Will in Tejas wrote in post #18704760
29 fps in the rendering. Not sure what the camera was set to so my reason for asking about tuts.
I used to be fairly knowledgeable regards video, I'm a bit behind now.
Here's what I now believe: If not wanting to output as slow motion, slower shutter speed is better. By slow I mean 2 x frame rate.
So if you are shooting 30fps use 1/60 sec shutter. A little bit of blur looks natural.
An example of high shutter speed is the first part of Saving Private Ryan. High shutter speed was used to create deliberate 'jerkiness' to suit the chaotic high intensity action on the beach battle.
Generally that goes against still photography technique where a high shutter speed is used to freeze action but actually matches some motion photography, propeller driven aircraft, panning in motorsports etc where a slow shutter satisfies our brains which expect to see at least part of the scene blurred.
If using a higher shutter speed, for whatever reason, use multiples of the frame rate, ie you would use 1/60, 1/120 etc.
In Australia we use PAL. For a long time that meant 25 fps. Now with progressive frame rates, ie 50 frames per second (50P) rather than 25 frames per second consisting of 50 fields per second, 25 field A and 25 field B interlaced I'm not sure if I should be taking that into consideration.

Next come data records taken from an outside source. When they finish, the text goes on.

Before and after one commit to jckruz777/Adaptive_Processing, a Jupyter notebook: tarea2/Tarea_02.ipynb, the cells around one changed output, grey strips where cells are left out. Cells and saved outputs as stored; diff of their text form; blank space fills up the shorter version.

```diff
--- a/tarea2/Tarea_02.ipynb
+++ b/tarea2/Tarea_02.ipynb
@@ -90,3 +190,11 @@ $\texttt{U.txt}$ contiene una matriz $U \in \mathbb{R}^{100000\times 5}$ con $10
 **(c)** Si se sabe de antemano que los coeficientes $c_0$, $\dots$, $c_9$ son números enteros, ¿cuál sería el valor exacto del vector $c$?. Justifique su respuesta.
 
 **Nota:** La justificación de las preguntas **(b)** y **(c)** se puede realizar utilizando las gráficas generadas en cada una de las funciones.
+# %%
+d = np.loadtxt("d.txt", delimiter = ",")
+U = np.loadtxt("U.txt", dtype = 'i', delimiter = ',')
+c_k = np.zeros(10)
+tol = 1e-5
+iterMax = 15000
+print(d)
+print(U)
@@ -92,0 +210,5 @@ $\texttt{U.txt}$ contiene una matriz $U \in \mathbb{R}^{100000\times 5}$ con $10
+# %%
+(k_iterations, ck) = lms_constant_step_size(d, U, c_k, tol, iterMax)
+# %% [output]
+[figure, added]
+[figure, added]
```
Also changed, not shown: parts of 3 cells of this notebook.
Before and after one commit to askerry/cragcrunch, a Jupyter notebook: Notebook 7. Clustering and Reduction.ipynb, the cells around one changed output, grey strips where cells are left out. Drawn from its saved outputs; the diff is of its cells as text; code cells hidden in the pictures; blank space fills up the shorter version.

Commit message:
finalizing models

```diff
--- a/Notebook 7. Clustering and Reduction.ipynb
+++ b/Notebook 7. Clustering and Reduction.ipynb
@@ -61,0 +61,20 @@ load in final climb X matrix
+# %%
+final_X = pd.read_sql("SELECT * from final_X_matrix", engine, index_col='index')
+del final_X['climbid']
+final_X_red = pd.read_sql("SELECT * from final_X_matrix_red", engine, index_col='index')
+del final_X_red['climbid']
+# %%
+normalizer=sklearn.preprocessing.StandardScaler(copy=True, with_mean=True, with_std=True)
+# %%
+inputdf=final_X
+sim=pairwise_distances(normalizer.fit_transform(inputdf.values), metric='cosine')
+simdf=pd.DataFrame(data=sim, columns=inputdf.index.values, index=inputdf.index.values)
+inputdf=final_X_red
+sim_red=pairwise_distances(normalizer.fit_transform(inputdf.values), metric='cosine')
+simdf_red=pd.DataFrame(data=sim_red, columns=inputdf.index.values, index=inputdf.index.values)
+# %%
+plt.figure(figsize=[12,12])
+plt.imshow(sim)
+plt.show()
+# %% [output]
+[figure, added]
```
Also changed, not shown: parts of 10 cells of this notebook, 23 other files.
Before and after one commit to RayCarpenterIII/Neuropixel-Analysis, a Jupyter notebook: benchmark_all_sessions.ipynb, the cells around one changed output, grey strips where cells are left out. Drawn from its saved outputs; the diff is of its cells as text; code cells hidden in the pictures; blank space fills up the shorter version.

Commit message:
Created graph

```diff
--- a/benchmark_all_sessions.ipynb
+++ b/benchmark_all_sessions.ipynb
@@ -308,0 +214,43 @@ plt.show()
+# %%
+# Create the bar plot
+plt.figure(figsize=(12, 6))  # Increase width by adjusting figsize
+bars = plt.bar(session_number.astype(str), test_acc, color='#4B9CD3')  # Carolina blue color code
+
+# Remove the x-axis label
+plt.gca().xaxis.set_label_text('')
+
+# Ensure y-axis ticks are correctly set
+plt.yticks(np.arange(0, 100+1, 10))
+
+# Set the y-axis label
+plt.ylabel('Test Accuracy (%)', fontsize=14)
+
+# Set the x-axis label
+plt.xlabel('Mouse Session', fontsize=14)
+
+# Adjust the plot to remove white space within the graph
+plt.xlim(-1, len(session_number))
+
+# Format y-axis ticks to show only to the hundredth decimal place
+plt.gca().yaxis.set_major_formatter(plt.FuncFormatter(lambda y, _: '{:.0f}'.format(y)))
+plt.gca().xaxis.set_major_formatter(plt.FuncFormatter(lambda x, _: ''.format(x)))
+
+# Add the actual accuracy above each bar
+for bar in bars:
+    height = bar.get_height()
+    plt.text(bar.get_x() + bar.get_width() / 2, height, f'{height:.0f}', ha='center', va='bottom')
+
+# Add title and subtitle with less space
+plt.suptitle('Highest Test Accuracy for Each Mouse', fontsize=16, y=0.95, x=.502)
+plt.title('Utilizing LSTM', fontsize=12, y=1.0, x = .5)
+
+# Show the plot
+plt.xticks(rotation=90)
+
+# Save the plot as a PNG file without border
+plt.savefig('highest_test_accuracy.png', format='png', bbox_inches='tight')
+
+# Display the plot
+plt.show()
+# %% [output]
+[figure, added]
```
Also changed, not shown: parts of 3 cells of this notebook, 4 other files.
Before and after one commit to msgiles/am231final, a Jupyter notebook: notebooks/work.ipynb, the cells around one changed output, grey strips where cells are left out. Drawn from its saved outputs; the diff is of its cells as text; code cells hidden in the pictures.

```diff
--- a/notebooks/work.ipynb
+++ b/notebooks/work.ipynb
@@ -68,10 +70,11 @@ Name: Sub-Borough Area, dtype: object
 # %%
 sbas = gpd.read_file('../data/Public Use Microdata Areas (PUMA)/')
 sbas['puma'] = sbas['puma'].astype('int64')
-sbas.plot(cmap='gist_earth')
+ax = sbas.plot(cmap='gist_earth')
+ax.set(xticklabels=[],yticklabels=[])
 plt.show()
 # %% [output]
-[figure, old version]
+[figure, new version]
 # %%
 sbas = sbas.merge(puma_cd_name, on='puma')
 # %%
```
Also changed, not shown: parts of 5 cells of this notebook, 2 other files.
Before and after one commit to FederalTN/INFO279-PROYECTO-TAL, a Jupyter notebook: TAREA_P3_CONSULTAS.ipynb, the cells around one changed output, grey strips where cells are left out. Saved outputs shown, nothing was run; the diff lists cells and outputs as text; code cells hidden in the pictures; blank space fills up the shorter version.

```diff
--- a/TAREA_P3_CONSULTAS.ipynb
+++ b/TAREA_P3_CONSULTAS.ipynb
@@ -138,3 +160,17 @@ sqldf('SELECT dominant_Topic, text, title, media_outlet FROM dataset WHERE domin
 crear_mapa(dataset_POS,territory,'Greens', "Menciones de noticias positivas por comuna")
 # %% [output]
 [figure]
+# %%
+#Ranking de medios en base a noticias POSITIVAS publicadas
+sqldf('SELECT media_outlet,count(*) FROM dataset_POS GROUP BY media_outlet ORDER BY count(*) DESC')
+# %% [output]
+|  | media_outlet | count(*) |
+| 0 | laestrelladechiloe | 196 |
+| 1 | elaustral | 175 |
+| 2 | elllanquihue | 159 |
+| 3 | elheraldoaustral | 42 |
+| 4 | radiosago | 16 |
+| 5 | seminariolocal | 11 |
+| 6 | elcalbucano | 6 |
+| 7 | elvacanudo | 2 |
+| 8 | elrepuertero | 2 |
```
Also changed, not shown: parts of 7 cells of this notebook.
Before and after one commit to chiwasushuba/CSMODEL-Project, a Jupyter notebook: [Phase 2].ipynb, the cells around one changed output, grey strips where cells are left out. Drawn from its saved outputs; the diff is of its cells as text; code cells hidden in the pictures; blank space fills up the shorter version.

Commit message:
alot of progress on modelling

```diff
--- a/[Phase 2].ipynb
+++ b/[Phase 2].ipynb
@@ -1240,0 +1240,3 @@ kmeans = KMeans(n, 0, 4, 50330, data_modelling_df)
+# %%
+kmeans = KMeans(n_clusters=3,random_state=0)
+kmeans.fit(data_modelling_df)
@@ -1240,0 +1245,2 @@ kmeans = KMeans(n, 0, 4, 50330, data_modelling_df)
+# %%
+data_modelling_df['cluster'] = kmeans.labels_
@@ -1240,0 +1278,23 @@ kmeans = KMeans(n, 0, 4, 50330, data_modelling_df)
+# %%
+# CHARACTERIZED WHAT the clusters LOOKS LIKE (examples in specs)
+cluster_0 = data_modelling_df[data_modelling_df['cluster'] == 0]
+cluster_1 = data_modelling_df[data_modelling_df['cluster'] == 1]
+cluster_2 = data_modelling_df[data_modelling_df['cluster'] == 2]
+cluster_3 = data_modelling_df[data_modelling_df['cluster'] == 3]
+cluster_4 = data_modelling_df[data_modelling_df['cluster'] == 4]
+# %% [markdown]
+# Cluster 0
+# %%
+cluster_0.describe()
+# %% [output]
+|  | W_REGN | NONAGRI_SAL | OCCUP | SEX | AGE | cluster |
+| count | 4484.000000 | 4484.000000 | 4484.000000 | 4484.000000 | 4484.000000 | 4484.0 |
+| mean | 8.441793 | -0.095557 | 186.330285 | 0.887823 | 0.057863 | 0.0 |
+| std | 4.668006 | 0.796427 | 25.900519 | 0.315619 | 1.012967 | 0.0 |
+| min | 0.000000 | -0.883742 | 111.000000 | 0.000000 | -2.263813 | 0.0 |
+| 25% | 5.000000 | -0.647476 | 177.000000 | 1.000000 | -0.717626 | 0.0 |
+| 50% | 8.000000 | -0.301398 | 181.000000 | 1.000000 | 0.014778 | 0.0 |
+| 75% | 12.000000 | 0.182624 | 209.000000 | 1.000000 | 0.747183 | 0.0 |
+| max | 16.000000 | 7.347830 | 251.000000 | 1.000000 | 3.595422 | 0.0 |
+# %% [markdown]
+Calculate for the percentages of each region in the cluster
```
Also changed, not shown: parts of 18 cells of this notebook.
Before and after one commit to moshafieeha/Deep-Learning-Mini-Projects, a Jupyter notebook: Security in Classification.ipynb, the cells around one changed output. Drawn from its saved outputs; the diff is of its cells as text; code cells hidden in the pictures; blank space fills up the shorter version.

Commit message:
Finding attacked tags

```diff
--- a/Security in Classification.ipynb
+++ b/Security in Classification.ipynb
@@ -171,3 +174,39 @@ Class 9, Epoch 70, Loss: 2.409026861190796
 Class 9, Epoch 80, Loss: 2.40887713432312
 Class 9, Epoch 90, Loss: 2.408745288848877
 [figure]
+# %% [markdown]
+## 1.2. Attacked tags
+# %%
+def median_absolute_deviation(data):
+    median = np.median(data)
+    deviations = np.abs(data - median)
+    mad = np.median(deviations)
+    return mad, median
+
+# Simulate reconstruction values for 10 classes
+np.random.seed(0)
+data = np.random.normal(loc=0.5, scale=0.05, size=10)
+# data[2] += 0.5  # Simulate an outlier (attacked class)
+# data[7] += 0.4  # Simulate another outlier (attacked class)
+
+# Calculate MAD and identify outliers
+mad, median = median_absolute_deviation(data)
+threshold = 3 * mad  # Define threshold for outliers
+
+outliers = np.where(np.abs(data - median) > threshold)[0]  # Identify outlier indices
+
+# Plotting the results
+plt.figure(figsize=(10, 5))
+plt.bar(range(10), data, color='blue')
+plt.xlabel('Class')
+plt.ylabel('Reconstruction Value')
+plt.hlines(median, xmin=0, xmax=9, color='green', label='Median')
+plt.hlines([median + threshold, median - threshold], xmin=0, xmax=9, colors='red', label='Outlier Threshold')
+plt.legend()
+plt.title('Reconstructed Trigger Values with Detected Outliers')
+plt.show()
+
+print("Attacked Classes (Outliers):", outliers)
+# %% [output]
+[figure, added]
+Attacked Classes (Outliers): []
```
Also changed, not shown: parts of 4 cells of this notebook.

Usually I am now shooting 50P and use 1/100 sec shutter. The results look good to me.